Coronary heart disease is the single biggest killer in the UK. The British Heart foundation fact sheet states that nearly 1 in 6 men and 1 in 10 women will die from coronary heart disease with most of these deaths caused by heart attacks.
The risk factors for coronary heart disease include obesity, lack of exercise, high cholesterol and high blood pressure. There are over 40,000 deaths every year from strokes. That is enough people to fill the O2 Arena twice over! The risk factors for stroke include high blood pressure and atherosclerosis or narrowing of the arteries.
The stats are shocking aren’t they? Almost as shocking is that there are really simple ways of reducing your risk of these diseases that you really should know about and, you guessed it, yoga is one of them.
The Heart of the Matter
Your heart beats about 100,000 times every day – that is about 2.5 billion times in the average lifetime. Every beat pumps oxygen-rich blood around our bloodstream and can be felt as our pulse. Most of us will have a resting pulse of between 60 and 100 beats per minute. In a healthy person, a lower pulse rate implies more efficient heart function and a highly trained athlete may have a pulse as low as 40 beats per minute.
Our blood pressure is a measure of the difference in pressure in our blood vessels when the heart is contracting and when it is relaxed. If the blood pressure is too low, particularly when the heart is relaxed, then the oxygen that the blood stream carries does not get to our organs so they cannot work efficiently. If the pressures are too high there is a risk of damage to the more delicate blood vessels, especially in the brain, heart and kidneys. High blood pressure is a major cause of life-changing illness and death in the western world.
Yoga to the Rescue!

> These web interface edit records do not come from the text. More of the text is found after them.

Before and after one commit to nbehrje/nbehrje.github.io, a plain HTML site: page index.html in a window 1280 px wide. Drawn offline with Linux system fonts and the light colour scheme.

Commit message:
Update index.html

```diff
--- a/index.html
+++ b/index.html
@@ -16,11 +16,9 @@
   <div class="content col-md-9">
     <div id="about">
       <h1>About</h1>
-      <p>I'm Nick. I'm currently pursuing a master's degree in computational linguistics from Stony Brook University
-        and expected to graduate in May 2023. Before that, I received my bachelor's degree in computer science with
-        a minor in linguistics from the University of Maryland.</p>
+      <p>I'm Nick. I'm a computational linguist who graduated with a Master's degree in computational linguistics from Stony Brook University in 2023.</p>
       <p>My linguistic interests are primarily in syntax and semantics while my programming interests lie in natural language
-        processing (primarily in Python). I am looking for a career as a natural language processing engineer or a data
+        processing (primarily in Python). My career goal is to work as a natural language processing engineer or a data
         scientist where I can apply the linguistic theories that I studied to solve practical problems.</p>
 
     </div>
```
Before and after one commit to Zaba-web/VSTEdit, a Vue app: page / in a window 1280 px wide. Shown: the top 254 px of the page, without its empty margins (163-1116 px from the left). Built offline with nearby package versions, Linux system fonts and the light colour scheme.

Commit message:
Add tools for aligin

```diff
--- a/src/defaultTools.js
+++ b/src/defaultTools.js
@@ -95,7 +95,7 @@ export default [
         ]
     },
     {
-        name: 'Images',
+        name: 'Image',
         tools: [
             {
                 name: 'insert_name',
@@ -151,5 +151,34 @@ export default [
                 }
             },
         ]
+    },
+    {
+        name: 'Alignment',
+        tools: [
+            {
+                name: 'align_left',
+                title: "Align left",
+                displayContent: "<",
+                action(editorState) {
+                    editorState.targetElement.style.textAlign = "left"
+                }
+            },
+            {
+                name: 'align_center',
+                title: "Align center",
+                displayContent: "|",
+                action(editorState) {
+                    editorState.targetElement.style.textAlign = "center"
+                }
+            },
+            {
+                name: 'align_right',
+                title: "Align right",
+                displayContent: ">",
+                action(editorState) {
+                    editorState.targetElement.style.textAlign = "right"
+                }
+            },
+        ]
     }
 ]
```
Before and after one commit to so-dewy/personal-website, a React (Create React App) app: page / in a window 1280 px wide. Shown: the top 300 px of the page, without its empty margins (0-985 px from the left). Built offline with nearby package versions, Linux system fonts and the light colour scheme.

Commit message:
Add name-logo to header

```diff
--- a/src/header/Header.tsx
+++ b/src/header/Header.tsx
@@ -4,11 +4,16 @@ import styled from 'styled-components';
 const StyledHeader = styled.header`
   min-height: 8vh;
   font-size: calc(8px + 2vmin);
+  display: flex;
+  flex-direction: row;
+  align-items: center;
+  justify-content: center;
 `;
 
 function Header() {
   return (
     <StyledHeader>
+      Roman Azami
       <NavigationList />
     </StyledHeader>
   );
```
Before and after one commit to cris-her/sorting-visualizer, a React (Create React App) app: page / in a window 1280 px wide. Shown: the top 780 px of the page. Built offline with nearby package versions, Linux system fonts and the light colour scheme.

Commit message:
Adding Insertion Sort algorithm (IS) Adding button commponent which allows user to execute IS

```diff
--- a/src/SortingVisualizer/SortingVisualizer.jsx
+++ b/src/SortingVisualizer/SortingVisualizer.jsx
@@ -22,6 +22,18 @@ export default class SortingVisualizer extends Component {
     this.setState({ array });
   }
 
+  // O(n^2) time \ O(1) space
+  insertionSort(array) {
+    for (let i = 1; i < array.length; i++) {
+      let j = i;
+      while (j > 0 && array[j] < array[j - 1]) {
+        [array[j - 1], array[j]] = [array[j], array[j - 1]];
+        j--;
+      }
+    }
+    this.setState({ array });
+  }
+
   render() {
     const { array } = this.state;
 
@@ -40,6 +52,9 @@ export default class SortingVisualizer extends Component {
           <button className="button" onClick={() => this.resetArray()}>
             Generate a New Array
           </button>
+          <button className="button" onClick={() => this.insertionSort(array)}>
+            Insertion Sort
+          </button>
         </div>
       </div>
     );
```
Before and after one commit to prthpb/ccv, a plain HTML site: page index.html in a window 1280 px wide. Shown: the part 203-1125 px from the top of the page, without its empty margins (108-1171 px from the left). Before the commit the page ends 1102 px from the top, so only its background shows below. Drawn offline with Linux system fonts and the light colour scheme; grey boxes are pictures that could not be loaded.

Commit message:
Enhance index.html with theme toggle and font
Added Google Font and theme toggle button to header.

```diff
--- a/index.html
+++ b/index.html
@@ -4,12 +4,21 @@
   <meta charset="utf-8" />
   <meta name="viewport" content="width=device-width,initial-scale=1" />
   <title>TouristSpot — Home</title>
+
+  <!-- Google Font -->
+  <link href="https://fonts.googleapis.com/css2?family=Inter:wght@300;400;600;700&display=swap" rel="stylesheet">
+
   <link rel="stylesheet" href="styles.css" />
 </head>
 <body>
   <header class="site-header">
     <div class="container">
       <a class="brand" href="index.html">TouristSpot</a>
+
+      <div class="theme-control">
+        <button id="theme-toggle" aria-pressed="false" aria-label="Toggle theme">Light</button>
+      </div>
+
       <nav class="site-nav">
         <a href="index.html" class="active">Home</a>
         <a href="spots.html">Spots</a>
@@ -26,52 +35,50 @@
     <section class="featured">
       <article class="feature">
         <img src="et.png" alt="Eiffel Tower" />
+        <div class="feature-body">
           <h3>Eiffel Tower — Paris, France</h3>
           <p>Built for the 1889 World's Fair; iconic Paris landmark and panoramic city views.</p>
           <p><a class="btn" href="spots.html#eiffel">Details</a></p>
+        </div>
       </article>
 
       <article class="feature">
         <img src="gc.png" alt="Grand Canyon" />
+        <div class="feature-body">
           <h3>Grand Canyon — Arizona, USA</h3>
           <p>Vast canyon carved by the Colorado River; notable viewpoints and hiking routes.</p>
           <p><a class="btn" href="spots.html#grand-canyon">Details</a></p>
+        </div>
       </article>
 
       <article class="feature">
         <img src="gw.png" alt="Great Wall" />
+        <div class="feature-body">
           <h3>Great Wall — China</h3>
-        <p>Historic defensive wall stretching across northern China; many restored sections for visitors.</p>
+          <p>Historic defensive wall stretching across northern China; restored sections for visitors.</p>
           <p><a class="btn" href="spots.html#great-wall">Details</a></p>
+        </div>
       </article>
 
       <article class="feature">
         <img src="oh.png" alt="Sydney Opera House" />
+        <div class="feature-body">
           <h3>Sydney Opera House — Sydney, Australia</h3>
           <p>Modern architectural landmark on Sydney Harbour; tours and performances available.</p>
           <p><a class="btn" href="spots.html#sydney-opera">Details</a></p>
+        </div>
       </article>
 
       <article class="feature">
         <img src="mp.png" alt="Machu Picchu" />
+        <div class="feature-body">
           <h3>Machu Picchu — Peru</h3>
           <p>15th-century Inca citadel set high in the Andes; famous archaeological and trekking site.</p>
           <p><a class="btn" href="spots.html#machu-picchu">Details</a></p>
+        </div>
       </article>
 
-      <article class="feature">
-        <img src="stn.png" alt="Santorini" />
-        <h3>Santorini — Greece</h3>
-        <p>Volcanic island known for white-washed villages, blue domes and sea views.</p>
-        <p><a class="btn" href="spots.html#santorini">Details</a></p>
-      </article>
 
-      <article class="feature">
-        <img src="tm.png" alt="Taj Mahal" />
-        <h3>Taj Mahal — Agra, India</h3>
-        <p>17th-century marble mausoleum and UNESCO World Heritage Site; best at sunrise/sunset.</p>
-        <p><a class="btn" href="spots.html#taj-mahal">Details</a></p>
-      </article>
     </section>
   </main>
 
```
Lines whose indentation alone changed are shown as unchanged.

But enough of the gloom and doom – where does yoga come in? In my previous article I explored how yoga practices like āsāna, prānāyāma and meditation all stimulate the parasympathetic, or calming, side of our nervous system. This in turn lowers blood pressure and heart rate which reduces our risk of heart disease and stroke. More specifically the medical science has been looking at yoga with some interesting results.
Last year, a team from Erasmus University Medical Centre in Rotterdam reviewed 37 studies including 2768 people and concluded that yoga is ‘as good as aerobics for cutting heart disease risk‘ in terms of reducing BMI, blood pressure and cholesterol. They also found that the yogis and yoginis studied were also shown to be, on average, 2.75kg lighter than those undertaking other forms of exercise. Trimmer and less likely to die young – good results!
Other studies have shown that yoga can also reverse the effects of atherosclerosis, a feature of cardiovascular disease where fatty deposits cause narrowing of the arteries. Reversing atherosclerosis also reduces the risk of heart disease and stroke. It’s good to hear that it isn’t all about prevention and that yoga can cancel out the bad things that may already be happening.
This is all great news for people who don’t like other forms of activity like running and exercise classes. It is even better news if you are unable to undertake those forms of exercise due to injury, illness or disability as yoga can be modified to suit any level of mobility, fitness or age. This means that yoga may be able to help people with these life threatening conditions who would not usually consider exercise.
For The Athletes Amongst Us
Researchers in India, the birthplace of yoga, have also been looking at the effects of yoga practice on endurance. They made Indian Army recruits do 60 minutes yoga six mornings a week for six months, and compared their endurance to a similar group of soldiers who continued to do the traditional physical exercise six mornings a week for the same period. Incredibly, they found that the yoga group had increased their anaerobic capacity, and could work harder without feeling uncomfortable. In other words they found that yoga can increase your endurance and exercise tolerance which explains why many high level sports teams are now incorporating yoga into their routine training schedules.
So, yoga really can help to prevent an early death from heart disease or stroke which is wonderful news for those of us already rolling out or yoga mat and dusting off the meditation cushions on a regular basis. It’s great news if you haven’t tried yoga yet as you are never too old, unfit or infirm to start. It is good news too if you are striving for that personal best in your chosen sport or discipline.
Yoga helps us to be healthier and feel better on so many levels. I am certainly going to keep on rolling out my mat and dusting off my meditation cushion as often as I can and for as long as I can to keep reaping these wonderful health benefits. Why don’t you join me as often as you can so we can all look forward to a healthy, happy and long yoga-filled life! Namaste.